by Mark Van Proyen
During the past 13 years, Matt Gonzalez has been making and exhibiting collage works, all more or less abstract, and almost all executed at an intimate scale. In classic Kurt Schwitters Merz Picture fashion, Gonzalez recovers and repurposes street detritus as the raw material for two-dimensional organization. But the works that emerge from his process are very different from those that Schwitters produced almost a century ago. They are also very different from the surrealist-inspired works of the Beatnik artists who were so influential in the history of Northern California art. If anything, the more purposeful formalism of Gonzalez’s work bespeaks a closer alignment with the cubist and futurist collage practices that reach back more than a century. But all of these comparisons fade when we consider the fact that Gonzalez is using very different kinds of printed paper than what was available at any of those earlier historical junctures. His palette is formed by the bright and reflective colors made possible by digital offset printing, a fact that points to a different kind of archeological recovery.

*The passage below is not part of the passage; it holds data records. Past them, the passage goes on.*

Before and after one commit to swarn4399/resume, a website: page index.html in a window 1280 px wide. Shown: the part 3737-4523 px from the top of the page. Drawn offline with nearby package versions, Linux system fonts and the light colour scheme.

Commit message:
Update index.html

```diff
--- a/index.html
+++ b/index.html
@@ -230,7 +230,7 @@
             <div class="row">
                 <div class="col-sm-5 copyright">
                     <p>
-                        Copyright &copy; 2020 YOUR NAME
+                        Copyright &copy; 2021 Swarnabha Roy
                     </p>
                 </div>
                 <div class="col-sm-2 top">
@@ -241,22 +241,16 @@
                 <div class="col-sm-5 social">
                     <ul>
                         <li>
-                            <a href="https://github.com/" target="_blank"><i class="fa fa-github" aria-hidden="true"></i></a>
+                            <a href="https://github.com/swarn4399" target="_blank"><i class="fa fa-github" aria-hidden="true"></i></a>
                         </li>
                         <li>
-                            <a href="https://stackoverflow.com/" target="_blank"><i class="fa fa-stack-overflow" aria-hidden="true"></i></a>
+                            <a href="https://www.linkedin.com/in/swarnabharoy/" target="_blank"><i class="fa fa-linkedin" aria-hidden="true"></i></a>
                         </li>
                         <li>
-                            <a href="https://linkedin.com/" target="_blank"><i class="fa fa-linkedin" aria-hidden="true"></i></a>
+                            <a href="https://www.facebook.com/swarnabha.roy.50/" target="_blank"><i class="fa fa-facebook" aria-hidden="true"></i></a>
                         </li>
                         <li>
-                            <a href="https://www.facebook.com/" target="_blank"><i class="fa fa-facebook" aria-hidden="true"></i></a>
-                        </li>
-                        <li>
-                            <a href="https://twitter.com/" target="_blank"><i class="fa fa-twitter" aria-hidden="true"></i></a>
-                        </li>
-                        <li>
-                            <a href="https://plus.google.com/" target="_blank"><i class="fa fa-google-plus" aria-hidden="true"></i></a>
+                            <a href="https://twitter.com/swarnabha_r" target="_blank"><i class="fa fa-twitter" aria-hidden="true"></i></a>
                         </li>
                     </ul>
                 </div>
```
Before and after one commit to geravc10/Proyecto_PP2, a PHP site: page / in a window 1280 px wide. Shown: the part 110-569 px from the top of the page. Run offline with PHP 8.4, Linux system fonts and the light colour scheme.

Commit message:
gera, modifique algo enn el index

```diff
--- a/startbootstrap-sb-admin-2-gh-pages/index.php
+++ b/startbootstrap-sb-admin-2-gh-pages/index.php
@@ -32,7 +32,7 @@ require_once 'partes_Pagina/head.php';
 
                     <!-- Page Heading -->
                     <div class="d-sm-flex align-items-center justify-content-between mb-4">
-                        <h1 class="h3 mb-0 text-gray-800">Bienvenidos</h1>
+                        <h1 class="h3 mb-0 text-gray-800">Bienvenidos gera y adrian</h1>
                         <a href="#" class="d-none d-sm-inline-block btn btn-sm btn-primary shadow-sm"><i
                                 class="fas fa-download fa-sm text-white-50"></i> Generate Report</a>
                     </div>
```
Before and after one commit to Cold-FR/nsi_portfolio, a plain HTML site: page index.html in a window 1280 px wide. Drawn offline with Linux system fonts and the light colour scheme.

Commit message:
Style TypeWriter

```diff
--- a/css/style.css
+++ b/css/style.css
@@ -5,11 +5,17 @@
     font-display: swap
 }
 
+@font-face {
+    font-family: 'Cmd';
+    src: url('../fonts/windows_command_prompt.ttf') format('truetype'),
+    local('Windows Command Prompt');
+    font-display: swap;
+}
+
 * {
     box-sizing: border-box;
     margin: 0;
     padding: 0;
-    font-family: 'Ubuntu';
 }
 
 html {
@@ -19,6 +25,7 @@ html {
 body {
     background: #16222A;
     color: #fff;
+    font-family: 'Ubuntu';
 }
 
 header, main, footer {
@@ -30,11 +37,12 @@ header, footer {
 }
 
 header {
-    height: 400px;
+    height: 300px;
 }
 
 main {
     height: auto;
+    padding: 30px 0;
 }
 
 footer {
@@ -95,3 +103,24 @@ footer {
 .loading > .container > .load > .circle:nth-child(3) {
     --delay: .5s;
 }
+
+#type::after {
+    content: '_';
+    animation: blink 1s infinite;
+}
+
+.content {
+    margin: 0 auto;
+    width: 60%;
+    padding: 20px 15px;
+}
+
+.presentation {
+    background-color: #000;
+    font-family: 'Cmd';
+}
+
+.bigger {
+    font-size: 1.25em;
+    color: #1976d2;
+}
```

Derivations in Color is the apt title of the exhibition under consideration here. It contains 26 works, 23 of which could be called monochromatic. Only one of them exceeds 30 inches in any dimension, and a few of them are as small as 10 by 8 inches. The process by which they come into being runs something like this: Gonzalez harvests paper fragments from the mean streets of San Francisco, and then separates his catch into groupings of closely related colors. Very little of the recovered paper that he uses reveals any visible indication of exposure to the elements, meaning that the colors still look clean and unblemished. Then, like playing a game of pick-up sticks in reverse, he carefully affixes the paper fragments into intricately layered configurations.
Two of the works on view — And hollered the ash-chanty and On the seams, afforested considerations — sport reflective quasi-metallic surfaces that appear to be formulated out of thin strips of mylar. Another work, The words that ascended summer, is made of differently textured cardboard with no chromatic attributes save those emanating from the subtle fluctuations of the brown-grays of the differing card stocks. Some of these works veer in the direction of being predominantly white, light gray or black, but most of the others reveal themselves as vibrating surfaces of closely placed primary or secondary hues. For example, in the stunning almost iridescent magenta in Language, blooms as nowhere else, the vibrating effects are a function of placing different colors of close tonal value in close proximity to form a visual equivalent of a sonic chord. This creates an effect similar to the optical mixtures of hue and chroma in Impressionist paintings, only in Gonzalez’ works, small fragments of cut paper stand in for alla prima brush strokes.
These materials are precisely cut into tiny shapes, and then placed into intricate lattice structures that support three or four layers of overlapping paper fragments, all tightly glued down with no evidence of adhesive spillage. Usually, the lattices make the works look as if they are themes and variations built on the idea of a web of associations, but in a few instances, the grids are torqued into subtly oblique angles that converge or diverge in complex ways. This insures that the works will surprise and fascinate those viewers who take the time to look closely at them.
Three other works employ a polychromatic approach. Like the monochromatic pieces, these also use torqued grids for visual organization, only here they proscribe compositional compartments that contain variations on collage themes. In these we see the emergence of recognizable iconography, juxtaposed and given new decontextualized meaning through onslaughts of bright Pop Artish forms and colors. For example, in Speak-Voyager (homage to Hart Crane, poet), we get hints of familiar art historical personages such as Roy Lichtenstein and Frank Stella, represented by fragmented reproductions of some of their well-known works. These are brought into the mix as if Gonzalez were a DJ fashioning a dance medley in visual form, giving new life to familiar tunes. Set against these familiar echoes we also see fragments of unfamiliar package design of the kind that seems extracted from a distant land, placed in a way that makes the familiar seem exotic.